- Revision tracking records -
· · · · · · ·

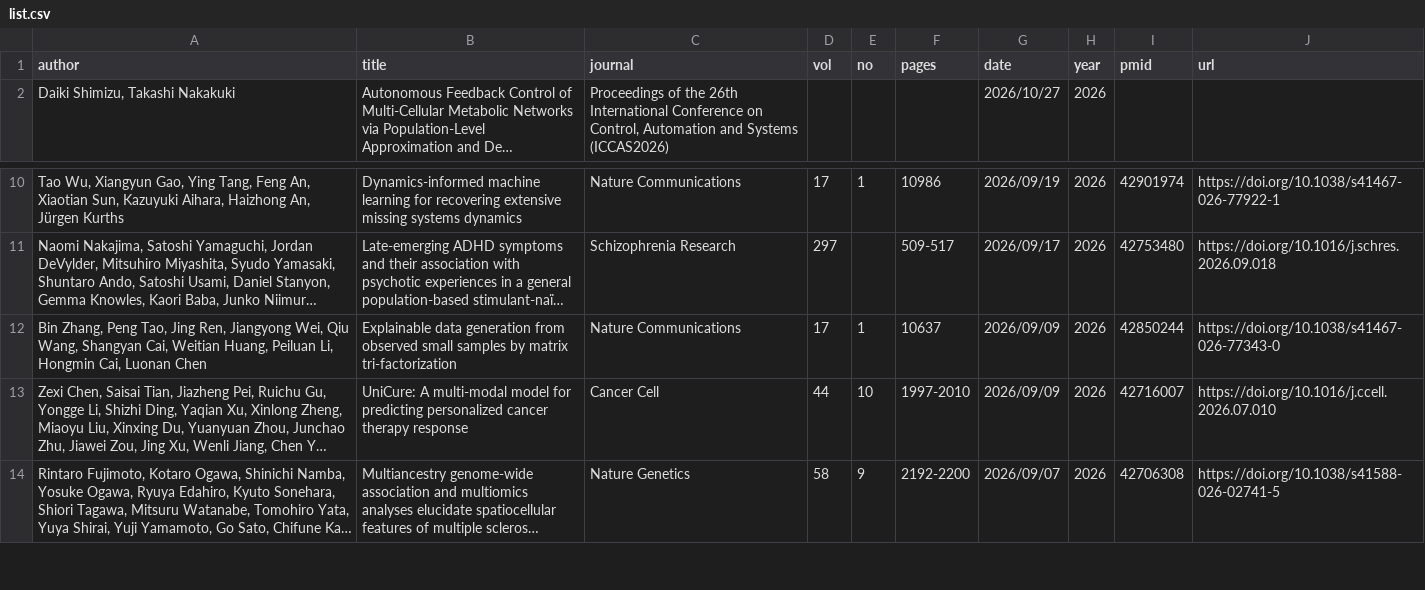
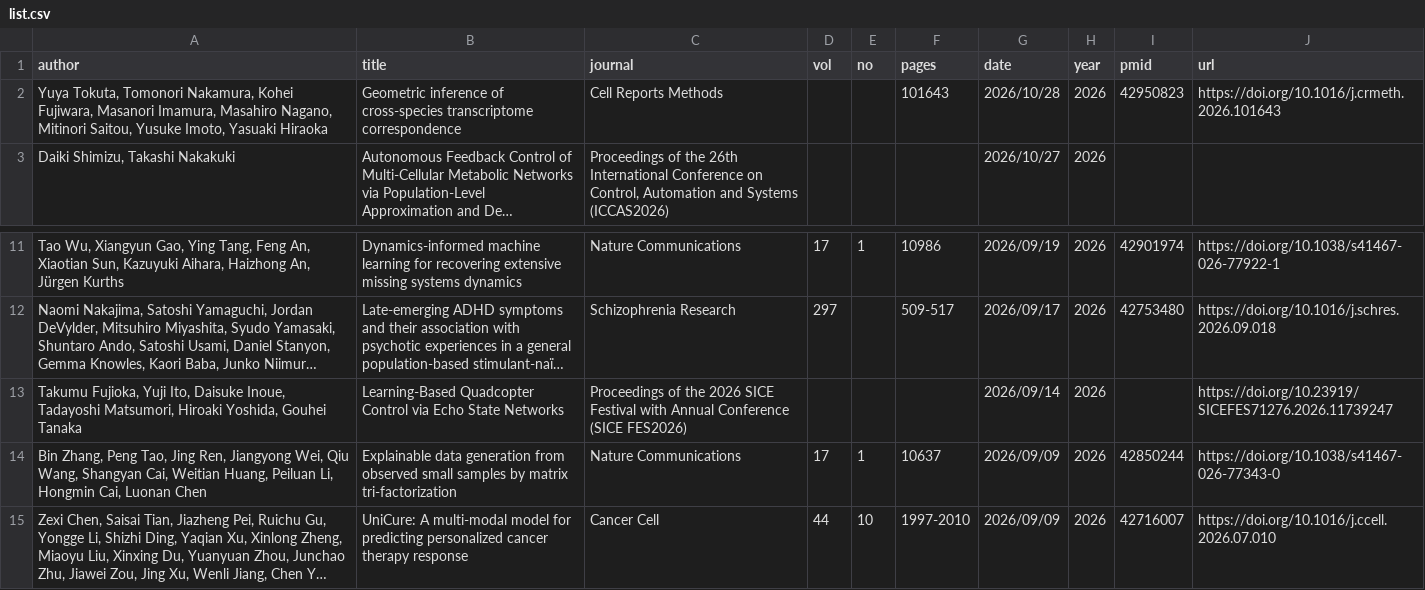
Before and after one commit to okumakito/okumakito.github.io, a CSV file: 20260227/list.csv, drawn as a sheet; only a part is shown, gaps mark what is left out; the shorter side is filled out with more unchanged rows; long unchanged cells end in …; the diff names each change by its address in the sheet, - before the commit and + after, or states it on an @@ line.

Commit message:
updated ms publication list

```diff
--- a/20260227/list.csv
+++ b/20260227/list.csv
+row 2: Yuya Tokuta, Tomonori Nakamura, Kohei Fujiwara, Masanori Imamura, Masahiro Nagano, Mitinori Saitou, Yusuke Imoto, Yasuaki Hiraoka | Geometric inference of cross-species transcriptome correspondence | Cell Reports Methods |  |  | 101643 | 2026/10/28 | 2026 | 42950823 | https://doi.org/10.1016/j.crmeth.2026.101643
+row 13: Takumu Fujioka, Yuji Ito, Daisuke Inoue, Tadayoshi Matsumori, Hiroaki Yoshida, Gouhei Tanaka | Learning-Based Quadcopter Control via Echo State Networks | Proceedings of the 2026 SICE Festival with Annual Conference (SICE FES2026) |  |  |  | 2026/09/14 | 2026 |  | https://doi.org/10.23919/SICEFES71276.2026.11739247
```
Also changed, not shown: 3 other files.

· · · · · · ·

Every entry above should be duplicated exactly. Do not include the images.

Before and after one commit to okumakito/okumakito.github.io, a CSV file: 20260227/list.csv, drawn as a sheet; only a part is shown, gaps mark what is left out; the shorter side is filled out with more unchanged rows; long unchanged cells end in …; the diff names each change by its address in the sheet, - before the commit and + after, or states it on an @@ line.

Commit message:
updated ms publication list

```diff
--- a/20260227/list.csv
+++ b/20260227/list.csv
+row 2: Yuya Tokuta, Tomonori Nakamura, Kohei Fujiwara, Masanori Imamura, Masahiro Nagano, Mitinori Saitou, Yusuke Imoto, Yasuaki Hiraoka | Geometric inference of cross-species transcriptome correspondence | Cell Reports Methods |  |  | 101643 | 2026/10/28 | 2026 | 42950823 | https://doi.org/10.1016/j.crmeth.2026.101643
+row 13: Takumu Fujioka, Yuji Ito, Daisuke Inoue, Tadayoshi Matsumori, Hiroaki Yoshida, Gouhei Tanaka | Learning-Based Quadcopter Control via Echo State Networks | Proceedings of the 2026 SICE Festival with Annual Conference (SICE FES2026) |  |  |  | 2026/09/14 | 2026 |  | https://doi.org/10.23919/SICEFES71276.2026.11739247
```
Also changed, not shown: 3 other files.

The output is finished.